Do you drink your coffee black while others stir in spoonful after spoonful of cream and sugar? Do you prefer the bite of dark chocolate to that of milk chocolate? If so, you may be among the 25 percent of the population whose taste buds are not especially sensitive to the bitter compounds found in these foods. Another 25 percent is at the other extreme: Highly sensitive to bitterness, this group is likely to wince at the taste of an undressed salad. The rest of us fall somewhere in between.
"People don't live in the same taste worlds," explains Valerie Duffy, PhD, RD, associate professor of dietetics at the University of Connecticut. "We vary in our ability to taste bitterness, which in turn translates into differences in our perception of the flavor components of food and what we like to eat."
Bitter foods range from coffee to grapefruit and certain whole grains, but vegetables are the biggest culprit for many people. If you can't detect the subtle hints of sweetness in a stalk of asparagus and you have to force yourself to consume broccoli and cabbage, don't despair. There are ways to minimize the bitter taste of so many vegetables.
Cooking & seasoning
"Cooking is an important tool in altering taste," explains Duffy. Boiling leafy greens such as kale and collards in water for 10 minutes and then sautéing them in oil with garlic greatly improves their palatability. In addition, adding salty, sweet or sour flavorings helps block bitterness, so try a little salt or a squeeze of lemon. Other good toppings for bitter veggies include soy sauce, mild-flavored vinegar or honey. Another strategy that Duffy recommends is roasting vegetables or caramelizing them, which can produce delicious results as long as they're not overcooked (this tends to intensify their less pleasing flavors). Stop before they turn black.

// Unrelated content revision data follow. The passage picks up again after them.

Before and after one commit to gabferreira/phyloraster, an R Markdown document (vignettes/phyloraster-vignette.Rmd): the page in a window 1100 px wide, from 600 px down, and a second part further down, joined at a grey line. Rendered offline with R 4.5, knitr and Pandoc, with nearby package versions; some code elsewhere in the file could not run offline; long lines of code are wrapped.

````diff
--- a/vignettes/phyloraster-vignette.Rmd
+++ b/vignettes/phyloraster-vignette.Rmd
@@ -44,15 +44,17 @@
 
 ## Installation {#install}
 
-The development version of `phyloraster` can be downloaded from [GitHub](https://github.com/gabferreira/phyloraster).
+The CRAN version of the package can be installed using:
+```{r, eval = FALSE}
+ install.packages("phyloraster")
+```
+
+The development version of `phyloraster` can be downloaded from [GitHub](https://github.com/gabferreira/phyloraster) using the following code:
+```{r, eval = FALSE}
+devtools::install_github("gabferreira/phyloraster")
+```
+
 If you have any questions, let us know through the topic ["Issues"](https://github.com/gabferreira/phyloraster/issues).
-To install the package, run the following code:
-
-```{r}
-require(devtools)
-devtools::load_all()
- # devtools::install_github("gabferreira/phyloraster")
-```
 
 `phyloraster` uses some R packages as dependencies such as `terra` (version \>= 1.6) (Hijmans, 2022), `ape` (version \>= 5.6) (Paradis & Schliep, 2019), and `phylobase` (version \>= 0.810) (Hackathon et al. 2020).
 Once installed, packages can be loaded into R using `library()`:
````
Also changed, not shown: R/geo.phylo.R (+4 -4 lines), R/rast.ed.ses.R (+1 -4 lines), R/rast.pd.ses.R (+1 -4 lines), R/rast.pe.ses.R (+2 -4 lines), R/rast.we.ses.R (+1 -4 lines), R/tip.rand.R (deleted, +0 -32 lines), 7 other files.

Never say never
Some good news for vegetable haters is that people tend to become less finicky about bitter flavor as they get older. "Unfortunately, many people think they don't like vegetables because when they first tried them, their taste buds weren't fully developed," says Duffy. So if you have avoided your greens since childhood, give them another try — you might be surprised to find a new favorite food.
These are some of our favorite recipes for healthy, great-tasting greens.